I wasn’t sure when someone was going to wake up and realize it was all a dream – but that didn’t happen. I thought all of this was going to be some crazy drunken misremembering. It wasn’t. It was an absolutely crazy story where every word, sentence, and paragraph were necessary to move the plot forward.

  • The Fated Sky

  • Lady Astronaut, Book 2
  • By: Mary Robinette Kowal
  • Narrated by: Mary Robinette Kowal
  • Length: 10 hrs and 14 mins
  • Unabridged
  • Overall
    4.5 out of 5 stars 256
  • Performance
    5 out of 5 stars 245
  • Story
    4.5 out of 5 stars 243

Mary Robinette Kowal continues the grand sweep of alternate history begun in The Calculating Stars. The Fated Sky looks forward to 1961, when mankind is well established on the moon and looking forward to its next step: journeying to, and eventually colonizing, Mars. Of course the noted Lady Astronaut Elma York would like to go, but there’s a lot riding on whoever the International Aerospace Coalition decides to send on this historic - but potentially very dangerous - mission. Could Elma really leave behind her husband and the chance to start a family to spend several years traveling to Mars? 

  • 5 out of 5 stars
  • Fantastic sequel to the first book ! <br />

  • By shane on 09-12-18

A Great Conclusion to the Lady Astronaut Series

Overall
4 out of 5 stars
Performance
5 out of 5 stars
Story
4 out of 5 stars

Reviewed: 12-01-18

In The Fated Sky: A Lady Astronaut Novel, Mary Robinette Kowal returns as both author and narrator, bringing us the next chapter of Elma York’s story. If you enjoyed the first book of this duology (The Calculating Stars), you will certainly not be disappointed by its sequel. Kowal once again expertly combines the genres of science fiction and historical fiction to draw listeners back into Elma’s world, an alternate version of the 1960’s, where warming oceans are causing catastrophic changes.
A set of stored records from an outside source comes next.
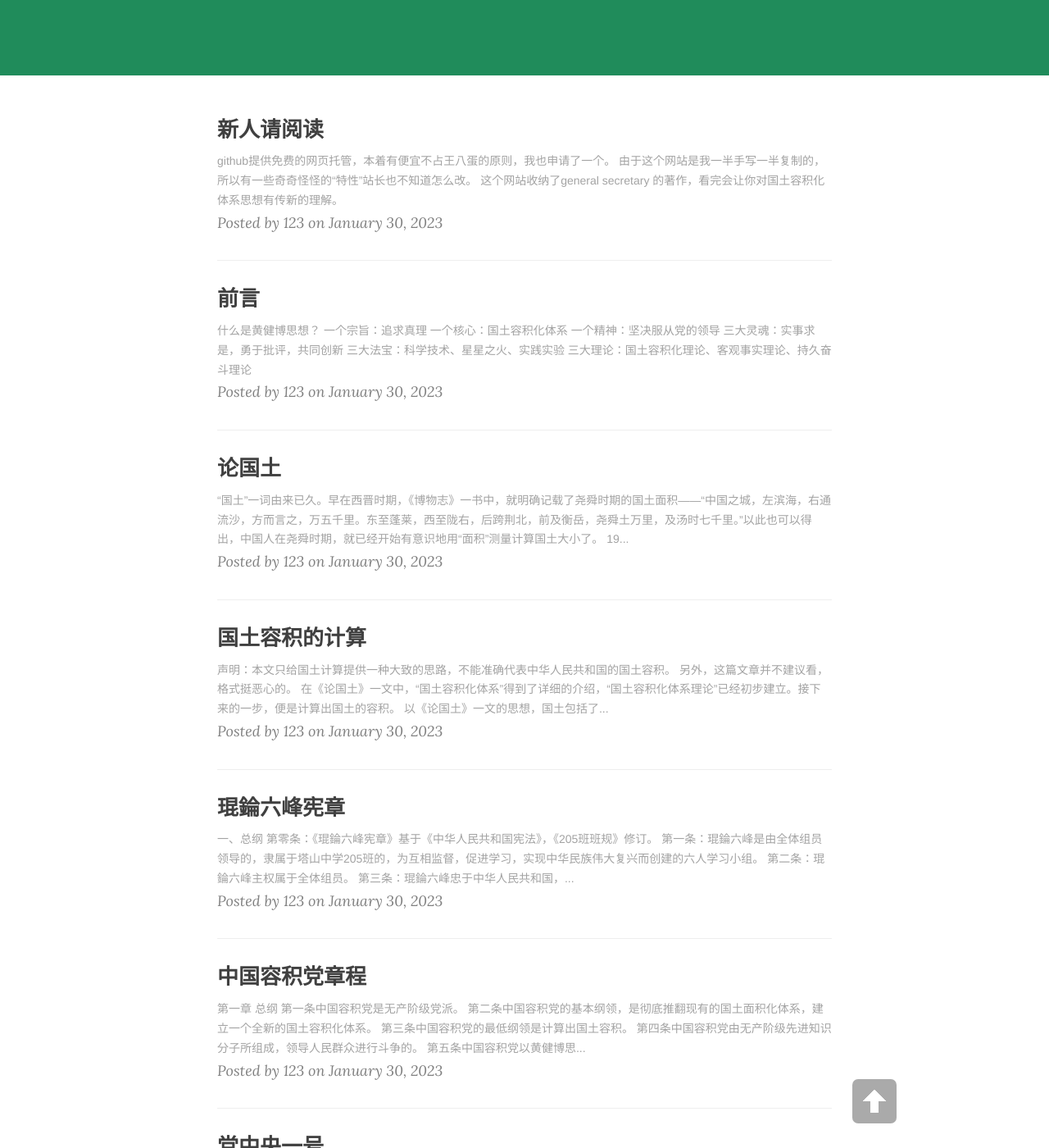
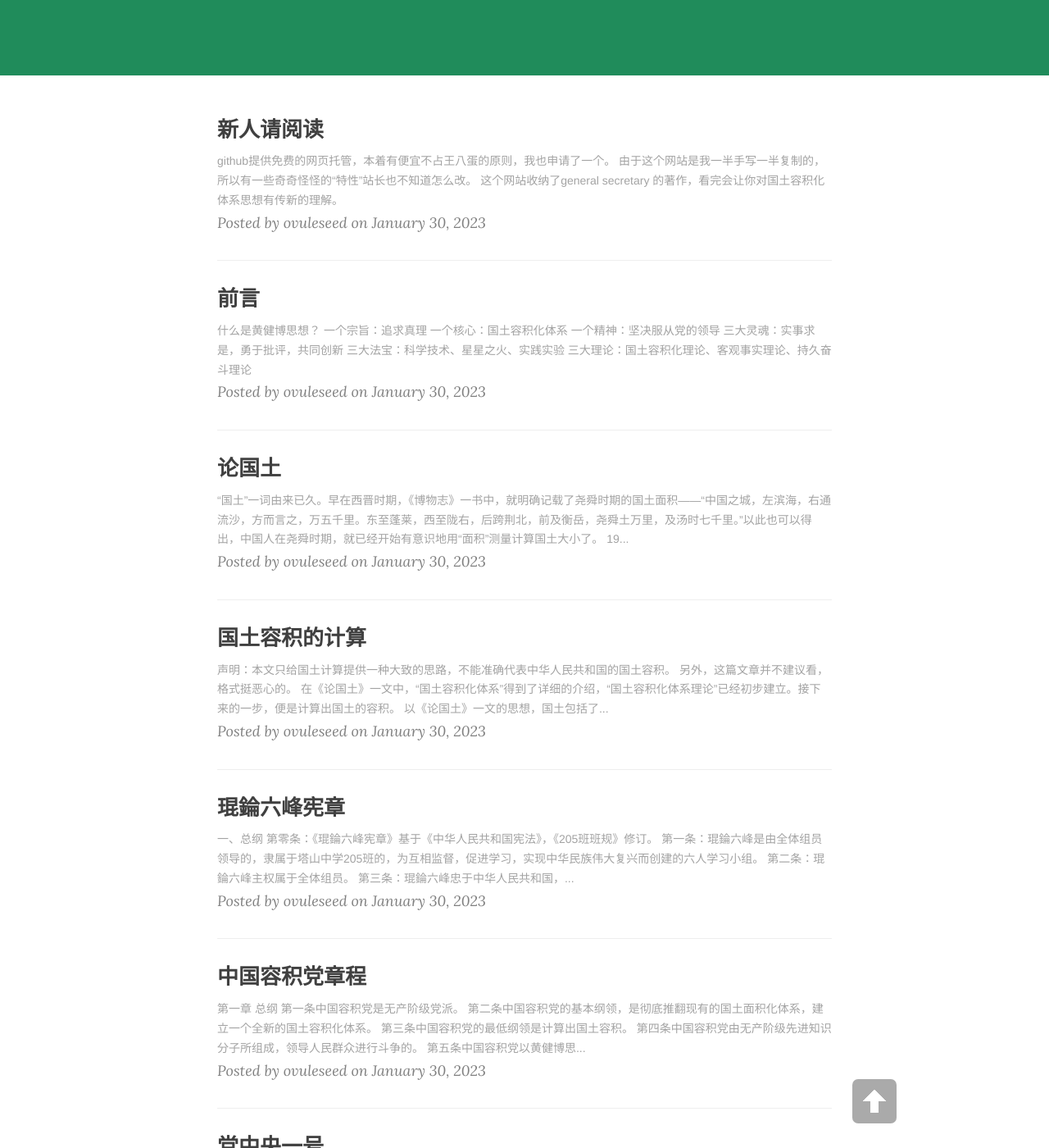
Before and after one commit to ovule-seed/ovule-seed.github.io, a Jekyll site: the page built from index.html, in a window 1280 px wide and 1400 px high, scrolled down 336 px. Shown: the whole window at 82% size. Built offline with Jekyll 4.4.1, drawn with Linux system fonts in a browser that asks for light colours; nearby versions of some CDN libraries; the list of posts is cut into pages by our own code; some of the changed text lies outside the part shown.

Commit message:
Update _config.yml

```diff
--- a/_config.yml
+++ b/_config.yml
@@ -1,5 +1,5 @@
 # Site settings
-title: 国土容积化体系学习小组 # 你的博客名字，可以定义修订
+title: 中国容积党 # 你的博客名字，可以定义修订
 header-img: "img/green.jpg"
 tagline: "cn"
 description: "这是我的博客"  # 一句话描述你的博客
@@ -43,7 +43,7 @@ defaults:
       type: "posts"
     values:
       layout: "post"
-      author: "123" # 你的名字
+      author: "ovuleseed" # 你的名字
       header-img: "img/green.jpg" # We don't want posts without a header image, that whould mean white on white
 
 # Comments
```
Having successfully completed her first mission, Elma has returned to Earth and is learning to manage the challenges associated with her “lady astronaut” fame while she and other survivors of the meteorite struggle to adapt to their new reality and prepare for the impending climate challenges. When the International Aerospace Coalition begins to plan an exploratory mission to Mars, Elma, who recently handled a crisis/hostage situation with grace and courage, is thrust back into the spotlight and offered a position aboard the ship. She grapples with the decision–it’s literally the opportunity of a lifetime–but the sacrifices would be tremendous. Participating would l mean spending years away from her husband, brother, and nephew, forgoing the opportunity to have children of her own, and potentially taking the spot of a well-trained, dedicated, and committed fellow astronaut.

The Fated Sky revisits themes of racism and sexism, highlights the concept of implicit bias, questions the decision making in disaster relief plans and distribution of resources, and contemplates the multitude of sacrifices one might make when deploying in service to their country. Stetson Parker returns, snarky as always, but Kowal introduces a new side of this character, developing him in a way that forces reader’s to empathize with him while we explore themes of grief and loss. The science seems well done and the overarching conflict drives the plot along–will they make it to Mars and save the world? Kowal’s ability to create a world so similar to our’s while maintaining some distance in an obviously alternate reality allows readers to think about these complicated issues in a way that might not otherwise be possible.

Overall, the Fated Sky was a great conclusion to the Lady Astronaut story. The characters are likable (except for when they aren’t supposed to be), the conflict-driven plot is interesting, and the themes are thought-provoking. Kowal’s writing and narration were both phenomenal as always and have me wondering which of her stories I should add to my library next.

  • You're Going to Mars!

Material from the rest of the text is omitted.